Predicting Heat Waves Using the Ocean

Heat wave illustration (Source: U.S. National Weather Service, http://www.srh.noaa.gov/jetstream/global/hi.htm)

Heat waves in the United States have become a problem over the past decade. According to the Center for Disease Control and Prevention, from 1999 to 2010, more than 600 people on average died annually in the US from heat-related causes. Relief, though, seems to be emerging. New research published this past week suggests that major heat waves in the US may be predictable two months before they hit. Climatologists from the National Center for Atmospheric Research combed through decades of data and connected sea surface temperature patterns in the North Pacific Ocean to subsequent extremely hot days occurring around 50 days later. The physical connection between sea surface temperature and hot days, though, remains unknown. Scientists think one possibility is that the sea temperatures may be affecting the movement of the jet stream, a fast and narrow air flow in the upper atmosphere that planes often hitch a ride on. The jet stream also helps organize the high-pressure air masses that typically cause extreme heating, so it's a likely suspect for connecting sea surface temperatures to future heat. The connection, though, as the researchers stress, is not a guarantee; the sea surface temperature pattern indicates that a heat wave is likely to occur, not that it definitely will. Still, the correlation is strong enough to make this research invaluable for forecasting and protecting those who may be exposed to extreme heat. 
 

Sean Faulk
Staff Writer, Signal to Noise Magazine
Graduate Student, Earth, Planetary, and Space Sciences

References:
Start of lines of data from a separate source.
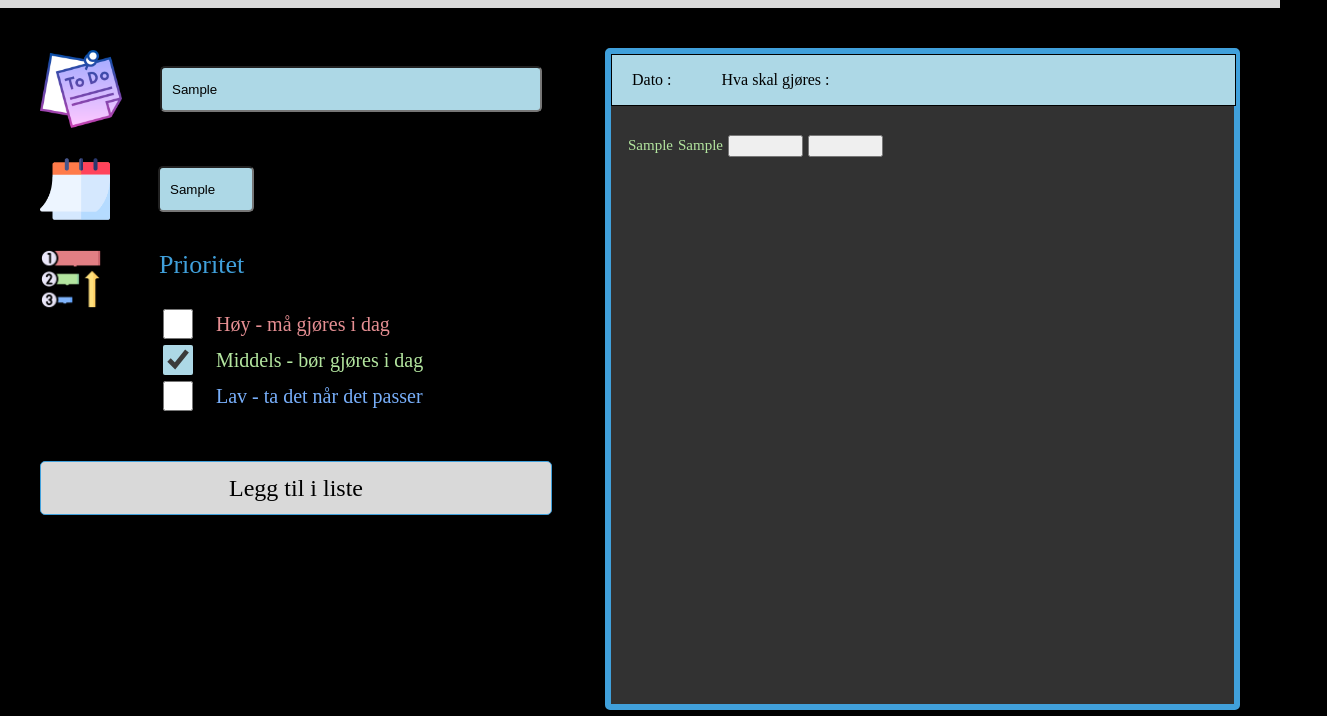
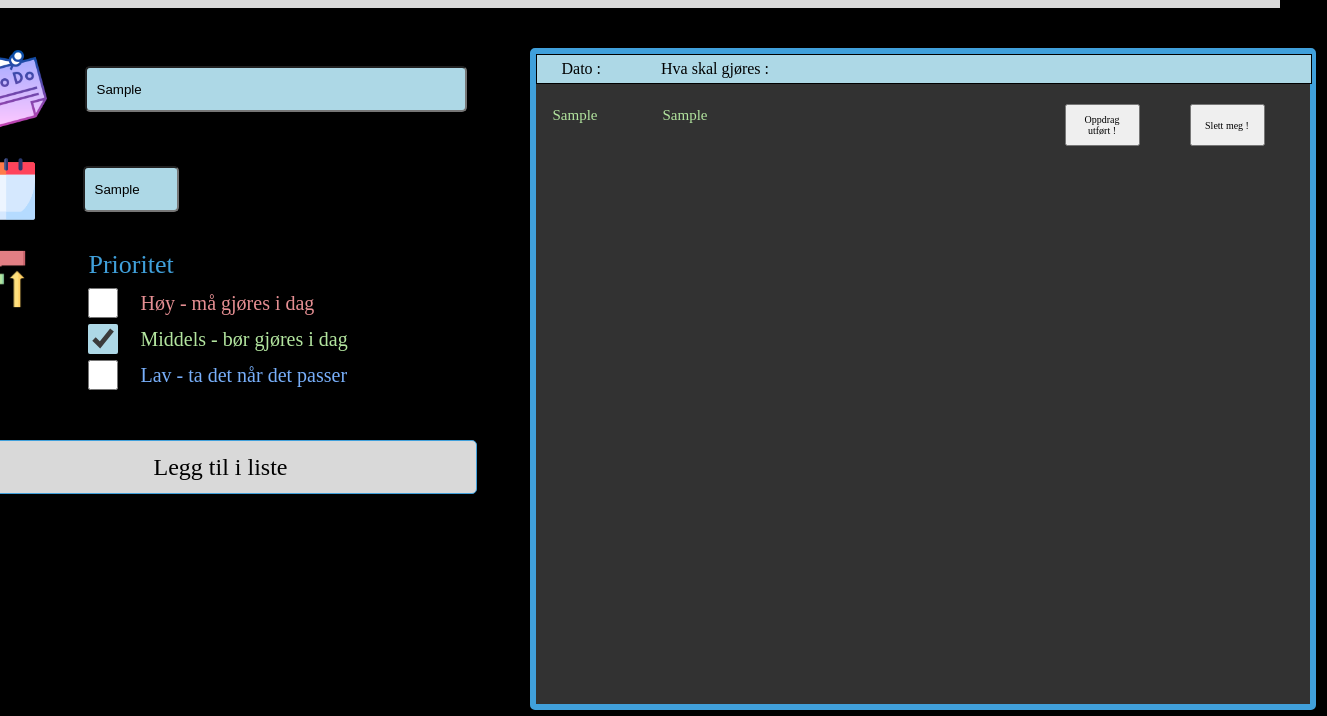
Before and after one commit to Lazy-CSharp-Coder/ToDoList, a website: page index.html in a window 1280 px wide. Both pictures are taken after typing "Sample", "Sample" into the empty fields and a click on the button "Legg til i liste". Shown: the part 73-789 px from the top of the page, 1327 px wide, since content can reach past the window. Drawn offline with Linux system fonts and the light colour scheme; a web font is replaced by a local one.

Commit message:
fått noe til

```diff
--- a/script.js
+++ b/script.js
@@ -116,6 +116,9 @@ function addTaskToList(event)
     const taskDoneButton = document.createElement("button");
     const deleteButton = document.createElement("button");
 
+    taskDoneButton.textContent = "Oppdrag utført !";
+    deleteButton.textContent = "Slett meg !"
+
     taskDoneButton.classList.add("listButton");
     deleteButton.classList.add("listButton");
 
--- a/styles.css
+++ b/styles.css
@@ -30,6 +30,10 @@ body {
   display: flex;
   flex-direction: column;
   min-height: 100vh;
+}
+
+p {
+  margin: 5px;
 }
 
 /* HEADER */
@@ -234,17 +238,27 @@ main {
   flex-direction: column;
   padding-left: 17px;
   width: 100%;
+  margin: 0;
+  gap: 10px;
 }
 
 .listButton {
   width: 75px;
-  height: 22px;
+  height: 42px;
+  margin-top: 20px;
+  font-family: var(--primaryFontFamily);
+  font-size: 10px;
 }
 
 .listElement {
 
+  display: grid;
+  grid-template-columns: 100px 402px 120px 120px;
+  margin: 10px;
+  padding: 0;
   font-size: 15px;
-  min-width: 1ch;
+  margin: 0px;
+  align-items: center;
 }
 
 .listHeadingDiv {
```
McKinnon, K.A., et al. (2016). Long-lead predictions of eastern United States hot days from Pacific sea surface temperatures. Nature. DOI: 10.1038/ngeo2687